The Saturday Boulder and Longmont Farmers Markets are open through Nov. 17. Stock up on locally grown “keepers” — produce that will last months in cool dry storage — including apples, beets, cabbage, carrots, garlic, potatoes, onions, turnips and pumpkins. … Ruthie’s Boardwalk Social is open in the former Salvaggio’s Deli kiosk at 14th and Pearl offering grilled cheese sandwiches, French fries and breakfast options. … Japanese-born Koji Tamura is opening Osaka’s on Oct. 30 at 2460 Canyon Blvd. focused on new-to-Boulder okonomiyaki-style burgers and yakimono teppan grill dishes. … After being publicly shamed for shutting down the Lafayette event celebrating Quaker Oats, the Quaker Oats Company wisely decided to fund the 23rd annual Oatmeal Fest after all on January 12. The oatmeal breakfast buffet lives! … Coming soon: Tip Top Savory Pies Pie Shack. 105 N. Public Road, Lafayette. … We bid adieu to a longtime Boulder restaurateur, the gentlemanly Rick Stein, who passed away recently. He owned Alba Restaurant, the Full Moon Grill and operated the Chautauqua Dining Hall. … During Slow Food’s international Week of Change campaign, now through Oct. 22, participants commit themselves for seven days to three concrete actions against climate change: cook using only local ingredients, not eating meat and reducing food waste to zero.

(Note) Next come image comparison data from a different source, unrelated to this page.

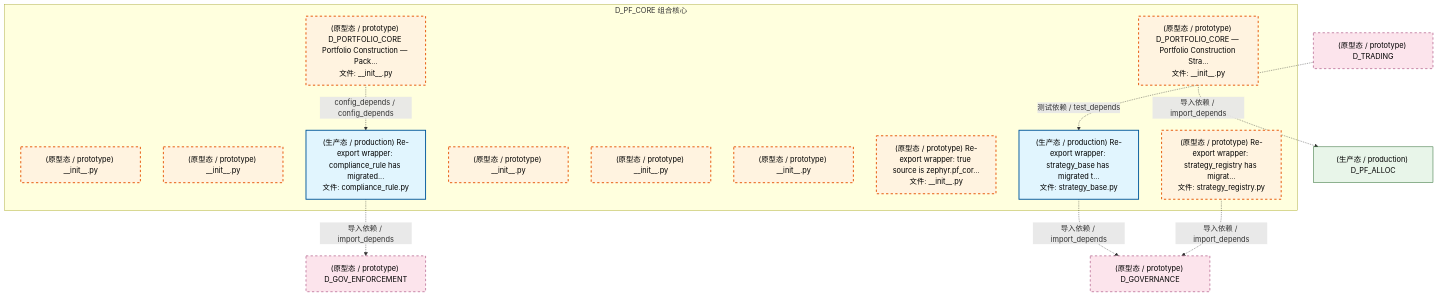
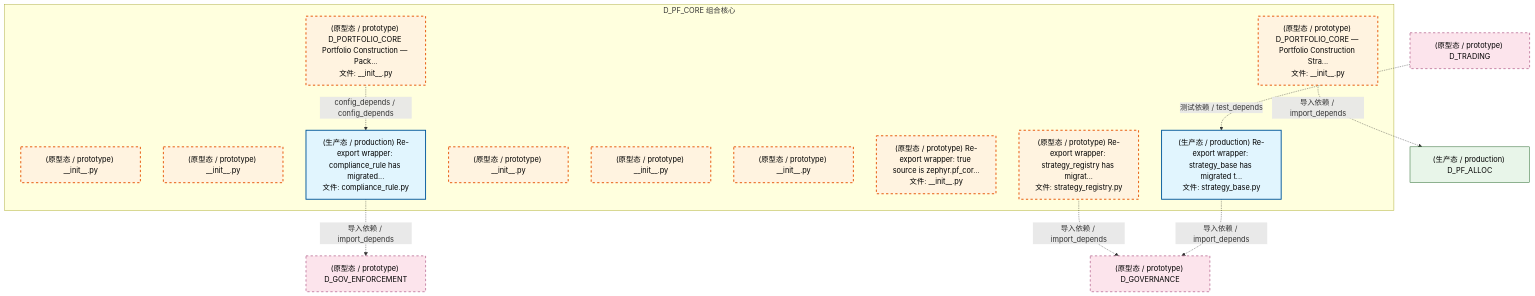
One commit to xuanFelixVan/ZephyrAlpha changed the first of 4 diagrams in docs/02_enterprise_architecture/02_domain_architecture_docs/52_d_pf_core.md. Above: the diagram before and after it, drawn with Mermaid. The commit also changed other lines of this file and 126 other files, not shown here.

````diff
--- a/docs/02_enterprise_architecture/02_domain_architecture_docs/52_d_pf_core.md
+++ b/docs/02_enterprise_architecture/02_domain_architecture_docs/52_d_pf_core.md
@@ -74,34 +74,34 @@
 ```mermaid
 graph TD
     subgraph D_PF_CORE["D_PF_CORE 组合核心"]
         src_zephyr_pf_core_init_py["(原型态 / prototype) D_PORTFOLIO_CORE Portfolio Construction — Pack...<br/>文件: __init__.py"]
         src_zephyr_pf_core_extensions_init_py["(原型态 / prototype) __init__.py"]
         src_zephyr_pf_core_api_init_py["(原型态 / prototype) __init__.py"]
         src_zephyr_pf_core_compliance_rule_py["(生产态 / production) Re-export wrapper: compliance_rule has migrated...<br/>文件: compliance_rule.py"]
         src_zephyr_pf_core_core_init_py["(原型态 / prototype) __init__.py"]
         src_zephyr_pf_core_infrastructure_init_py["(原型态 / prototype) __init__.py"]
         src_zephyr_pf_core_services_init_py["(原型态 / prototype) __init__.py"]
         src_zephyr_pf_core_strategies_init_py["(原型态 / prototype) Re-export wrapper: true source is zephyr.pf_cor...<br/>文件: __init__.py"]
         src_zephyr_pf_core_strategy_base_py["(生产态 / production) Re-export wrapper: strategy_base has migrated t...<br/>文件: strategy_base.py"]
         src_zephyr_pf_core_strategy_engine_init_py["(原型态 / prototype) D_PORTFOLIO_CORE — Portfolio Construction Stra...<br/>文件: __init__.py"]
         src_zephyr_pf_core_strategy_registry_py["(原型态 / prototype) Re-export wrapper: strategy_registry has migrat...<br/>文件: strategy_registry.py"]
     end
     src_zephyr_pf_core_init_py -.->|config_depends / config_depends| src_zephyr_pf_core_compliance_rule_py
-    D_GOVERNANCE["(原型态 / prototype) D_GOVERNANCE"]
-    src_zephyr_pf_core_strategy_base_py -.->|导入依赖 / import_depends| D_GOVERNANCE
     D_GOV_ENFORCEMENT["(原型态 / prototype) D_GOV_ENFORCEMENT"]
     src_zephyr_pf_core_compliance_rule_py -.->|导入依赖 / import_depends| D_GOV_ENFORCEMENT
+    D_GOVERNANCE["(原型态 / prototype) D_GOVERNANCE"]
     src_zephyr_pf_core_strategy_registry_py -.->|导入依赖 / import_depends| D_GOVERNANCE
+    src_zephyr_pf_core_strategy_base_py -.->|导入依赖 / import_depends| D_GOVERNANCE
     D_PF_ALLOC["(生产态 / production) D_PF_ALLOC"]
     src_zephyr_pf_core_strategy_engine_init_py -.->|导入依赖 / import_depends| D_PF_ALLOC
     D_TRADING["(原型态 / prototype) D_TRADING"]
     D_TRADING -.->|测试依赖 / test_depends| src_zephyr_pf_core_strategy_base_py
     classDef production fill:#e1f5fe,stroke:#01579b,stroke-width:2px,color:#000
     classDef design fill:#fff3e0,stroke:#e65100,stroke-width:2px,color:#000,stroke-dasharray: 5 5
     classDef external_prod fill:#e8f5e9,stroke:#1b5e20,stroke-width:1px,color:#000
     classDef external_design fill:#fce4ec,stroke:#880e4f,stroke-width:1px,color:#000,stroke-dasharray: 5 5
     class src_zephyr_pf_core_compliance_rule_py,src_zephyr_pf_core_strategy_base_py production
     class src_zephyr_pf_core_init_py,src_zephyr_pf_core_extensions_init_py,src_zephyr_pf_core_api_init_py,src_zephyr_pf_core_core_init_py,src_zephyr_pf_core_infrastructure_init_py,src_zephyr_pf_core_services_init_py,src_zephyr_pf_core_strategies_init_py,src_zephyr_pf_core_strategy_engine_init_py,src_zephyr_pf_core_strategy_registry_py design
     class D_PF_ALLOC external_prod
-    class D_GOVERNANCE,D_GOV_ENFORCEMENT,D_TRADING external_design
+    class D_GOV_ENFORCEMENT,D_GOVERNANCE,D_TRADING external_design
 ```
````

School lunch, revisited

I’m looking forward to Boulder’s Real School Food Challenge Oct. 25 when culinary teams compete to craft the best, nutritional meal for $1.25 a portion — the budget for the average American school lunch. Unlike in the cafeteria, this school lunch tasting comes with wine and beer. Proceeds benefit the Chef Ann Foundation. Natural foods industry folks and chefs are paired including Justin Gold (Justin’s Nut Butters) and Hosea Rosenberg of Blackbelly/Santo, Robbie Vitrano (Good Spread) with Kelly Whitaker (Basta) and Miche Bacher (Zhuzh Cookies) with Daniel Asher (River & Woods, Acreage). Tickets:

Taste of the week

I generally loathe the plague of pumpkin-spiced seasonal products because a) there’s no pumpkin involved, and b) they taste crappy. Locally made Noosa Pumpkin Yogurt is the exception that proves the rule with a layer of not-too-sweet, lightly spiced pumpkin puree beneath a layer of that silky, rich Aussie-style yogurt. It’s pumpkin cheesecake in a cup.

Words to chew on

“A Frenchman in the train had given him a great sandwich that so stank of garlic that he had been inclined to throw it at the fellow’s head.” — From Provence (1935) by Ford Madox Ford.

John Lehndorff hosts Radio Nibbles at 8:25 a.m. Thursdays on KGNU (88.5FM, 1390 AM, streaming at Comments: